Brand Ethicality: This area of research is concerned with studying the brand-related antecedents and consequences of customer perceptions of brand ethicality within a variety of service industries including banking, insurance, and financial services. It also studies the ethical implications of diverse brand co-creation processes such as the co-creation of brand offerings and brand identity. Further studies explore ethicality in influencer contexts. Multiple methods are adopted including both qualitative and quantitative research techniques. Related research has been published in Journal of Business Ethics.
Internal and international collaboration
Strategic focus areas:
- Maintain and extend the Cluster’s national and international collaborations.
- Build the Cluster’s role as a recognized centre for the study of advances in branding research
Collaboration: Internal collaboration and a continuous engagement with the wider national and international academic and business community are central to our aim to become a leading centre for research and thought leadership within the field of branding research. The hub structure that underlies our centre is conducive for achieving this aim. The Cluster’s different areas of research interest are linked to networks of external internationally leading researchers (in branding and related disciplines such as psychology), to other research clusters, as well as industry partners. Different Cluster activities (e.g., network events, seminars, book projects) provide platforms for research discussions and practitioner involvement, thus facilitating the development of international and eventually inter-disciplinary research collaborations.

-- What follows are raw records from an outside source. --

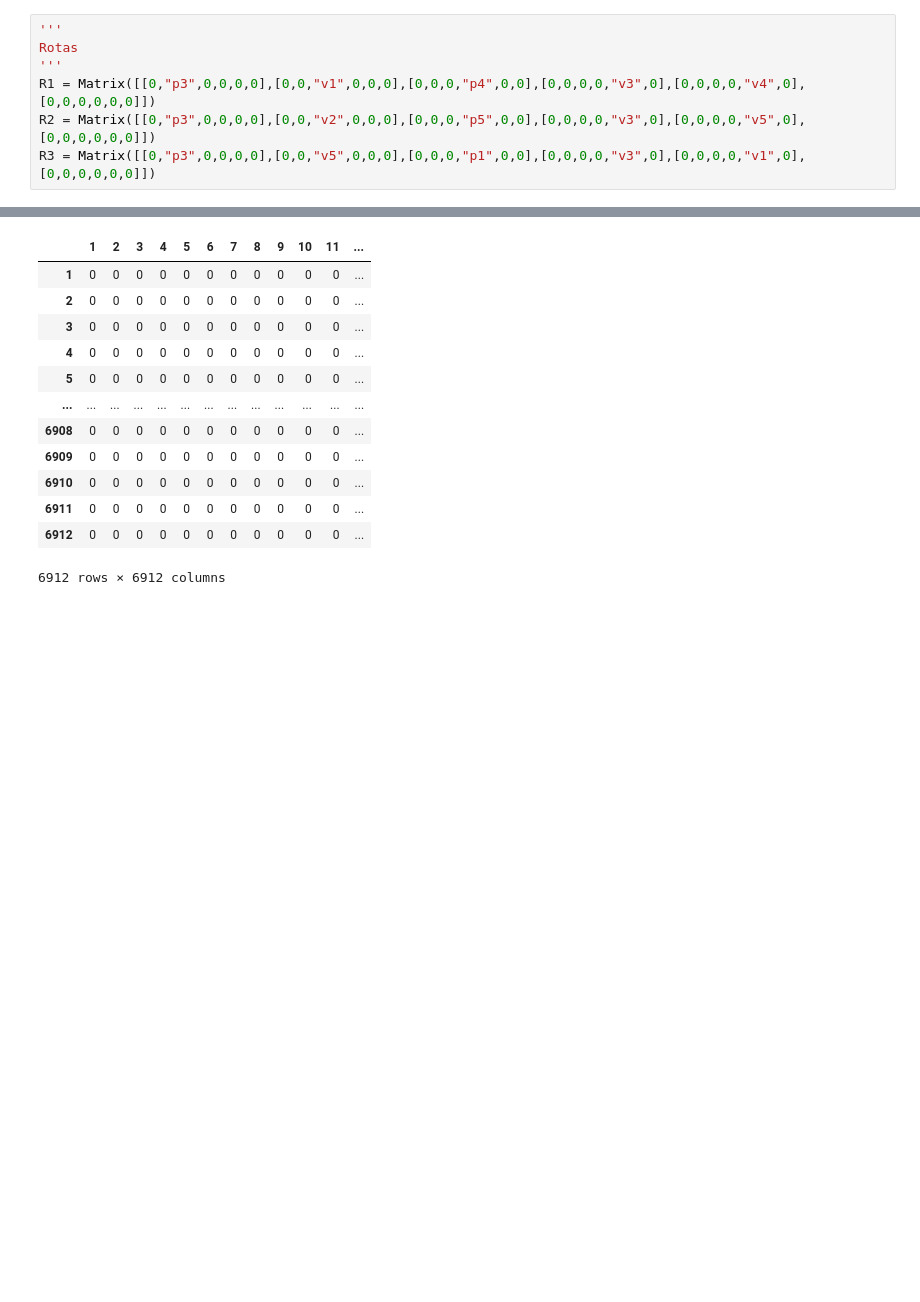
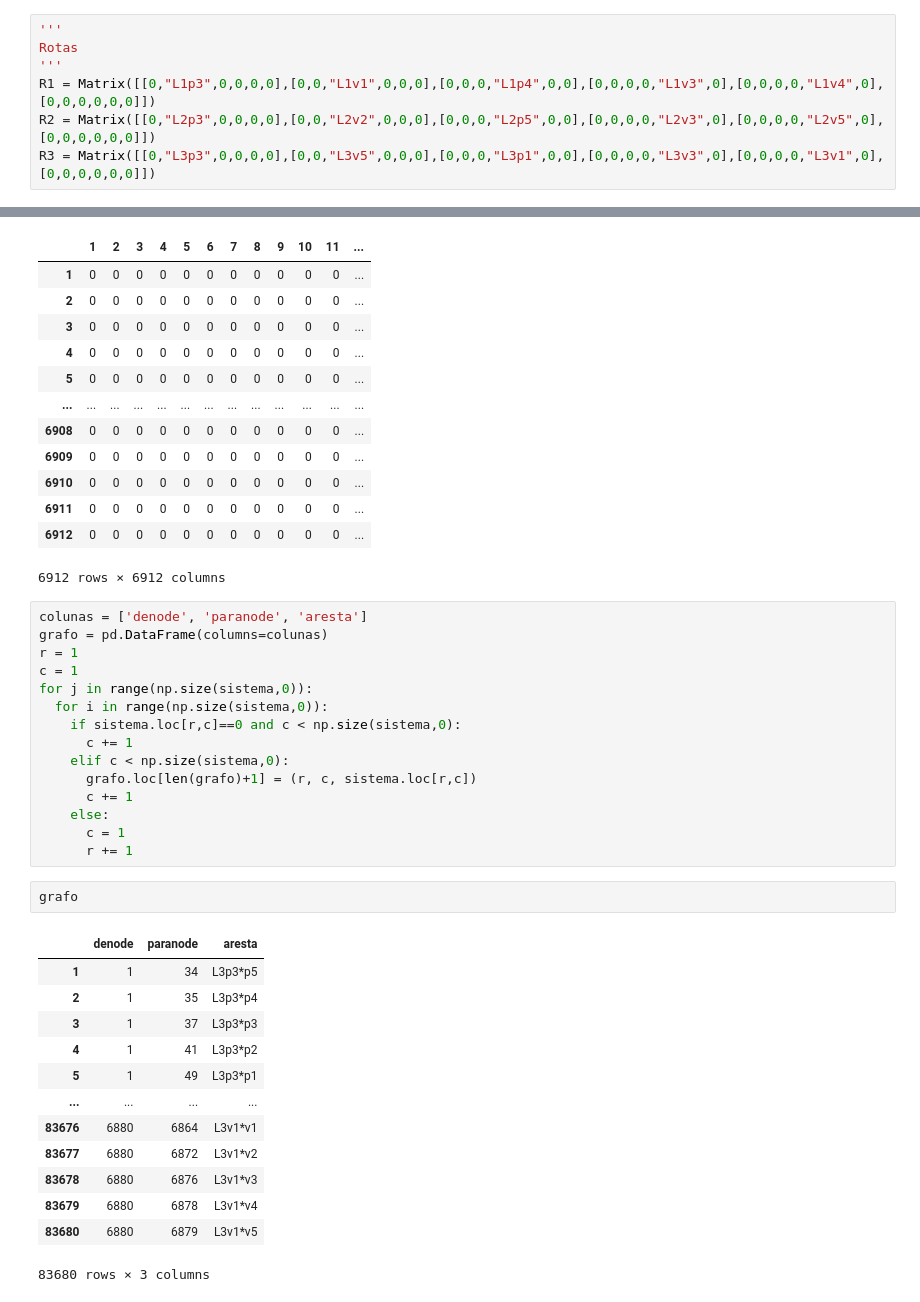
Before and after one commit to julianovale/otimizacao_simulacao, a Jupyter notebook: 0008_ex_trem_kronecker_artigo.ipynb, the cells around one changed output, grey strips where cells are left out. Cells and saved outputs as stored; diff of their text form; blank space fills up the shorter version.

```diff
--- a/0008_ex_trem_kronecker_artigo.ipynb
+++ b/0008_ex_trem_kronecker_artigo.ipynb
@@ -9,9 +9,9 @@ import pandas as pd
 '''
 Rotas
 '''
-R1 = Matrix([[0,"p3",0,0,0,0],[0,0,"v1",0,0,0],[0,0,0,"p4",0,0],[0,0,0,0,"v3",0],[0,0,0,0,"v4",0],[0,0,0,0,0,0]])
-R2 = Matrix([[0,"p3",0,0,0,0],[0,0,"v2",0,0,0],[0,0,0,"p5",0,0],[0,0,0,0,"v3",0],[0,0,0,0,"v5",0],[0,0,0,0,0,0]])
-R3 = Matrix([[0,"p3",0,0,0,0],[0,0,"v5",0,0,0],[0,0,0,"p1",0,0],[0,0,0,0,"v3",0],[0,0,0,0,"v1",0],[0,0,0,0,0,0]])
+R1 = Matrix([[0,"L1p3",0,0,0,0],[0,0,"L1v1",0,0,0],[0,0,0,"L1p4",0,0],[0,0,0,0,"L1v3",0],[0,0,0,0,"L1v4",0],[0,0,0,0,0,0]])
+R2 = Matrix([[0,"L2p3",0,0,0,0],[0,0,"L2v2",0,0,0],[0,0,0,"L2p5",0,0],[0,0,0,0,"L2v3",0],[0,0,0,0,"L2v5",0],[0,0,0,0,0,0]])
+R3 = Matrix([[0,"L3p3",0,0,0,0],[0,0,"L3v5",0,0,0],[0,0,0,"L3p1",0,0],[0,0,0,0,"L3v3",0],[0,0,0,0,"L3v1",0],[0,0,0,0,0,0]])
 # %%
 '''
 Seções de bloqueio
@@ -58,3 +58,34 @@ sistema
 | 6911 | 0 | 0 | 0 | 0 | 0 | 0 | 0 | 0 | 0 | 0 | 0 | ... |
 | 6912 | 0 | 0 | 0 | 0 | 0 | 0 | 0 | 0 | 0 | 0 | 0 | ... |
 6912 rows × 6912 columns
+# %%
+colunas = ['denode', 'paranode', 'aresta']
+grafo = pd.DataFrame(columns=colunas)
+r = 1
+c = 1
+for j in range(np.size(sistema,0)):
+  for i in range(np.size(sistema,0)):
+    if sistema.loc[r,c]==0 and c < np.size(sistema,0):
+      c += 1
+    elif c < np.size(sistema,0):
+      grafo.loc[len(grafo)+1] = (r, c, sistema.loc[r,c])
+      c += 1
+    else:
+      c = 1
+      r += 1
+# %%
+grafo
+# %% [output]
+|  | denode | paranode | aresta |
+| 1 | 1 | 34 | L3p3*p5 |
+| 2 | 1 | 35 | L3p3*p4 |
+| 3 | 1 | 37 | L3p3*p3 |
+| 4 | 1 | 41 | L3p3*p2 |
+| 5 | 1 | 49 | L3p3*p1 |
+| ... | ... | ... | ... |
+| 83676 | 6880 | 6864 | L3v1*v1 |
+| 83677 | 6880 | 6872 | L3v1*v2 |
+| 83678 | 6880 | 6876 | L3v1*v3 |
+| 83679 | 6880 | 6878 | L3v1*v4 |
+| 83680 | 6880 | 6879 | L3v1*v5 |
+83680 rows × 3 columns
```
Also changed, not shown: parts of 2 cells of this notebook.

Research and education: Any research area is dependent on the development of new researchers and new ideas. The Cluster offers a highly competent and supportive environment for Ph.D. students. We have a strong track record in successful Ph.D. supervision. Through the international research networks, we actively support the exchange of Ph.D. students within the network and encourage Ph.D. students to visit Copenhagen Business School as part of their education.
- Regular organization of internal brown-bag meetings to develop and maintain a continuous research discourse amongst our members and an esprit de corp (also open for interested members of other research clusters).
- Facilitation of the Brand Meaning Research Network: regular organization of offline and online research meetings (e.g., biennial Brand Meaning Research Network meeting; since 2015) and seminar series (e.g., permanent SIG on Branding at EMAC; permanent EMAC online seminar series on Branding) involving leading international researchers and practitioners.
- Continuous identification of potential new international collaboration partners (e.g., at conferences, direct contact with relevant departments at other universities, for example, Lund University)
- Build up a program of visits by academics at all levels (from Ph.D. students to professors).
- Working collaboratively with our research network and partners to explore initiatives for research education. For instance, establishment of a Ph.D. course in branding at Copenhagen Business School, eventually in collaboration with our network partners.